Brief =
Whenever a line in the entries below contains "Component로", copy that line.
++++++++++++++++++++
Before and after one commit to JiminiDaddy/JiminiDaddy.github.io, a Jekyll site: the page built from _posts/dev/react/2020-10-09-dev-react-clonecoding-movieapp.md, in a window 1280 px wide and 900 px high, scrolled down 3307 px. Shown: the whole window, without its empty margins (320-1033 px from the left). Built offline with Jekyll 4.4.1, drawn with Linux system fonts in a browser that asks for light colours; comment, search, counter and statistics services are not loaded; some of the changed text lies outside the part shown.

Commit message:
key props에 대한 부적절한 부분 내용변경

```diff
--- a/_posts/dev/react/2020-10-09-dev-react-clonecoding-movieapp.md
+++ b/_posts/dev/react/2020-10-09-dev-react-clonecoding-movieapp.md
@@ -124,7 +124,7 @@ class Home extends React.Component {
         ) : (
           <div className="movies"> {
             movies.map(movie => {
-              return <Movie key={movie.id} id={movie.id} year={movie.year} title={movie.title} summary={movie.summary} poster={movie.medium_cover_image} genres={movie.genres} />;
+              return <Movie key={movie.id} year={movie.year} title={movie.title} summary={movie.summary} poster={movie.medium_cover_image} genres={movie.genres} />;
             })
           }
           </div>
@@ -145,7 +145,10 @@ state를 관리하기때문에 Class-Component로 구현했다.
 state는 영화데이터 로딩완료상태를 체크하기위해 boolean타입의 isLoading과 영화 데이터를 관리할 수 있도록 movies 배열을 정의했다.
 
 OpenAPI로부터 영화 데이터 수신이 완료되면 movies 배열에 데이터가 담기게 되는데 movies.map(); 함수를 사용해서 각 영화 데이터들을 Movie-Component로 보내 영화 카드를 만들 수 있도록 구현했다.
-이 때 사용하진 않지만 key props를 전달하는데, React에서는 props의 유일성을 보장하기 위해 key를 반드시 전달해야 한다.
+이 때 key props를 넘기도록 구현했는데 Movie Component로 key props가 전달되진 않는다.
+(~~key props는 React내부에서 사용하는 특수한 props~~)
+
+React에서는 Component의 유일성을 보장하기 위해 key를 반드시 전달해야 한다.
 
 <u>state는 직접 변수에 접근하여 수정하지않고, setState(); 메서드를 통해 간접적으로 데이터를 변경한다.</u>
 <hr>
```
++++++++++++++++++++
Problem solution =
@@ -145,7 +145,10 @@ state를 관리하기때문에 Class-Component로 구현했다.
 OpenAPI로부터 영화 데이터 수신이 완료되면 movies 배열에 데이터가 담기게 되는데 movies.map(); 함수를 사용해서 각 영화 데이터들을 Movie-Component로 보내 영화 카드를 만들 수 있도록 구현했다.
+이 때 key props를 넘기도록 구현했는데 Movie Component로 key props가 전달되진 않는다.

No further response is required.